Still with me? Good, because it is about to get more confusing.
If you like the penalty you have, you can keep the penalty you have. Until next year, anyway.
Christopher Bergin, ACA + IRS = Perfect Storm (Tax Analysts Blog)
And what lies ahead? The perfect storm: The IRS and the ACA brought together by a hapless Congress that tasked the nation’s tax collector with administering portions of our new healthcare system.
I can see a day coming when a taxpayer gets a letter from her insurance provider canceling her healthcare coverage and then a letter from the IRS informing her that she owes additional taxes under the ACA. Apparently our government thinks that two nightmare bureaucracies must be better for us than one.
You think this is about “us,” friend?
Ron Isley is a lot better at music than he is at taxes. He has served time on federal tax charges, and yesterday he lost a Tax Court bid to get his back taxes reduced under an “offer of compromise” he agreed to, but which the IRS rejected before it became final. The ruling turns on a lot of technicalities involving the rules for accepting compromises in criminal tax cases.
The Tax Court decision wasn’t a total loss, in that they are allowing Mr. Isley to argue against tax levies and to pursue a compromise of his 2009 and 2010 taxes.
Cite: Isley, 141 TC No. 11.
Prior coverage here.
Jason Dinesen, Life After DOMA: Watch Your Withholding
Annette Nellen, Many tax questions on same-sex federal tax filings
William Perez, The Additional Medicare Tax, Part 4
Tony Nitti, On Eve Of Twitter IPO, Misguided Senators (Again) Attack Tax Deduction For Stock Option Compensation Exercising stock options convert corporation income taxed at 35% to individual income taxed at 40.5%, plus payroll taxes. And yet the congresscritters act like this is some kind of loophole.

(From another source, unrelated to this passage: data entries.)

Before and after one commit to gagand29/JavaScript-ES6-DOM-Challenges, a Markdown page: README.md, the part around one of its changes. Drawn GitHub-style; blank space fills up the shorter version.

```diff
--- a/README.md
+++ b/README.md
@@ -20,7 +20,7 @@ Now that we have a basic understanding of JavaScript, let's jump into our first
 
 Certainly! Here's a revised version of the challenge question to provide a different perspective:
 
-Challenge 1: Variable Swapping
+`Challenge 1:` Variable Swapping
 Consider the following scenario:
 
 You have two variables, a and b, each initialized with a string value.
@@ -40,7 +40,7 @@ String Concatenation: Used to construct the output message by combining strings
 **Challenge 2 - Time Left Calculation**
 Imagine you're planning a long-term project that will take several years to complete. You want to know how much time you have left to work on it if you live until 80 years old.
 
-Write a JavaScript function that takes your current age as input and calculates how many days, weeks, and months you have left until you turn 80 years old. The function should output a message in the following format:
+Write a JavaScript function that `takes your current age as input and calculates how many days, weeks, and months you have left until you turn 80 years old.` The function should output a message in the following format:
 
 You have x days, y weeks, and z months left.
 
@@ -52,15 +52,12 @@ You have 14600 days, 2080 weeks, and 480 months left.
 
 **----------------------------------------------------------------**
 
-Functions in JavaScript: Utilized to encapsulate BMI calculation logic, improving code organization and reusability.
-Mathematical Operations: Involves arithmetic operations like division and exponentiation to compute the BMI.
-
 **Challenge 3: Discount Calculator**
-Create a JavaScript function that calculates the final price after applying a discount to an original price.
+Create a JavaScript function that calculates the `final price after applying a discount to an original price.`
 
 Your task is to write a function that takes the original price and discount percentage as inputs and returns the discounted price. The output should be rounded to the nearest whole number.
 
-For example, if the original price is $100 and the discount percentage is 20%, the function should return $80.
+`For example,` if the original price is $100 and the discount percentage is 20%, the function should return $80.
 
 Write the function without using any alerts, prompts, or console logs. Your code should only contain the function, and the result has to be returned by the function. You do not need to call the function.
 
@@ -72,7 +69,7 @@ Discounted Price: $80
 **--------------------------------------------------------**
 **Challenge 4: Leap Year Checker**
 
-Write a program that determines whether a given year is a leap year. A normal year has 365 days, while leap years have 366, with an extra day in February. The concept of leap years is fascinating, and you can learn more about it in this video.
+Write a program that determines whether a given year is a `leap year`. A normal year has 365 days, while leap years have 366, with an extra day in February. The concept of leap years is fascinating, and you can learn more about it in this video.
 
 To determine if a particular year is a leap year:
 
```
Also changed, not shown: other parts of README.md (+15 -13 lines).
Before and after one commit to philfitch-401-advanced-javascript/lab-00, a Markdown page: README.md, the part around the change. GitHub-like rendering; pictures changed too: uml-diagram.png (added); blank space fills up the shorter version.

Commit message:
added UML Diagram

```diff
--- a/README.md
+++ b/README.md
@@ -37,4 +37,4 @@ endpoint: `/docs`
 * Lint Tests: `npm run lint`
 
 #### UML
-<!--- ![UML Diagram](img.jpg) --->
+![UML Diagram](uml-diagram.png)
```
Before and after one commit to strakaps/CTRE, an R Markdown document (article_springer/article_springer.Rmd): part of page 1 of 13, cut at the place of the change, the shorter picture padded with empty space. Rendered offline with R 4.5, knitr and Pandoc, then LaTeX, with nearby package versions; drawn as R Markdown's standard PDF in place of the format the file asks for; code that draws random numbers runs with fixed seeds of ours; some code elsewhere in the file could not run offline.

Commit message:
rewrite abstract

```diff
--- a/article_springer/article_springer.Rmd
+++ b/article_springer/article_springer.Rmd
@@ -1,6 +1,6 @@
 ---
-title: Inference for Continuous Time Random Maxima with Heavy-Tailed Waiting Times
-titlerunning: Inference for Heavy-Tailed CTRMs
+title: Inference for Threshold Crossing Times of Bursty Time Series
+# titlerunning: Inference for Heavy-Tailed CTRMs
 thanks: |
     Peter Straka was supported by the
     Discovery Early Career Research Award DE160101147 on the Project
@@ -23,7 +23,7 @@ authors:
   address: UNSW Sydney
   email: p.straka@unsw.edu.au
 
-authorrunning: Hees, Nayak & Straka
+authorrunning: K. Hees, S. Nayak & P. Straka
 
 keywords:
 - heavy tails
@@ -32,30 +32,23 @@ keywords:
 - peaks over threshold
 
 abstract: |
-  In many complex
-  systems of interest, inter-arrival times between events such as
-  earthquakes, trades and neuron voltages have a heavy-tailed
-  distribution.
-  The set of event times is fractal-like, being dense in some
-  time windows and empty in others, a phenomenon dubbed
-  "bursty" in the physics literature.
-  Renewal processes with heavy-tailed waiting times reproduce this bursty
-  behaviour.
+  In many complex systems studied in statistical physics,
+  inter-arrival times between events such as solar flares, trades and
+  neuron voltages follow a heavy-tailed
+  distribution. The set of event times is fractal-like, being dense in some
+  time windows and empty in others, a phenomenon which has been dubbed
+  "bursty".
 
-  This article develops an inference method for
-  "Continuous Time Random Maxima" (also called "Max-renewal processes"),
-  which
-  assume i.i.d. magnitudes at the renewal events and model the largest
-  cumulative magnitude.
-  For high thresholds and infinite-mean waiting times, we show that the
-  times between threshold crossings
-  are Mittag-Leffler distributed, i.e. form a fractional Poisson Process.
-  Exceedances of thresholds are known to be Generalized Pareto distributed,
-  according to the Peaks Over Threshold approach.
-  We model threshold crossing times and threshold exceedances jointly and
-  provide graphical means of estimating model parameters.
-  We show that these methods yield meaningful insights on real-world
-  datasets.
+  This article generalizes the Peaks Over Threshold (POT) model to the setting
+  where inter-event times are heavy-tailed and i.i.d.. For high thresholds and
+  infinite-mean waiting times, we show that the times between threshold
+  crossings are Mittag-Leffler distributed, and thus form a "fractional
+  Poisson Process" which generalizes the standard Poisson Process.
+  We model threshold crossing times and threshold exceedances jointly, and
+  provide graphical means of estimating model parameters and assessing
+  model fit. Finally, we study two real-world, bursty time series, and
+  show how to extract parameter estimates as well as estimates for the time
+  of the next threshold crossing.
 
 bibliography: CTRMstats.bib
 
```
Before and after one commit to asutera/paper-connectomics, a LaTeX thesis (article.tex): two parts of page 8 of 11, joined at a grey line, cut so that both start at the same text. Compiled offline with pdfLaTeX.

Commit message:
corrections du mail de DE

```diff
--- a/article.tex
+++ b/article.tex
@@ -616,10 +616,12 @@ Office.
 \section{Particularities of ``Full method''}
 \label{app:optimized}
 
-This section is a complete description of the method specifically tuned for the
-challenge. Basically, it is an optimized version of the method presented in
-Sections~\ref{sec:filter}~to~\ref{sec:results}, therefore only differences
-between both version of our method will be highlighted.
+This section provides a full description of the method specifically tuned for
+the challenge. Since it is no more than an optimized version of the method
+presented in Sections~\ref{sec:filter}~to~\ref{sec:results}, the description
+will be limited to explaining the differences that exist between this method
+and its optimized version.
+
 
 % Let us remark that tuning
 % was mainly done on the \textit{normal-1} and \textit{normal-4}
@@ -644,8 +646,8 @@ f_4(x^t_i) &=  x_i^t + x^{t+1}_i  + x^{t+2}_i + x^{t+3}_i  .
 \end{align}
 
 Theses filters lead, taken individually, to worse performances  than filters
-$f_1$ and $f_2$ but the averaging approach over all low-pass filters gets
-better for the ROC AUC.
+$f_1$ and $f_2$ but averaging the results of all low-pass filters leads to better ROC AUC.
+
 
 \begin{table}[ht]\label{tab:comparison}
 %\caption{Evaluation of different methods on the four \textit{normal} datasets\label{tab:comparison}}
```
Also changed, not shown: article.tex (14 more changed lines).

Russ Fox congratulates The Real Winners of the 2013 World Series of Poker. It’s not the guys with the cards in their hands.
Now there’s a business plan! BlackBerry Pins Recovery Hopes On Rumored $1 Billion In Tax Refunds (TaxGrrrl)
Wouldn’t you? Colorado Voters Reject $1 Billion Income Tax Increase (Elizabeth Malm, Tax Policy Blog).
But other taxes… Coloradans agree to a high tax to get high (Kay Bell)
Tax Justice Blog, Tax Policy Roundup for the 2013 Election
Phil Hodgen’s Exit Tax Book, Chapter 8 – Taxation of Nongrantor Trust Interests
The Critical Question. Is There One ‘Right’ Apportionment Formula? (Cara Griffith, Tax Analysts Blog):
It could almost be a case in which one state adopted it on the grounds that it would create jobs and increase investment in the state. Then other states followed suit, not because single-sales-factor apportionment produced more accurate results, but because it was perceived as making a state’s tax laws more competitive or business friendly. But while single-sales-factor apportionment may benefit some businesses, it is far from being universally beneficial for taxpayers. In the end, if state officials are truly concerned with making their state more attractive to businesses, perhaps they should consider retaining — or returning to — the three-factor apportionment method and focus on a less burdensome corporate tax system overall.
Iowa was the first state to adopt single-factor apportionment. It applies to the highest tax rate in the nation, helping make Iowa’s corporation tax both onerous and useless. A repeal of the corporation income tax would be the best way of making the corporation tax “less burdensome.”
Because they may one day make money? Why Twitter May Have to Pay Income Taxes One Day (Victor Fleisher, via The TaxProf)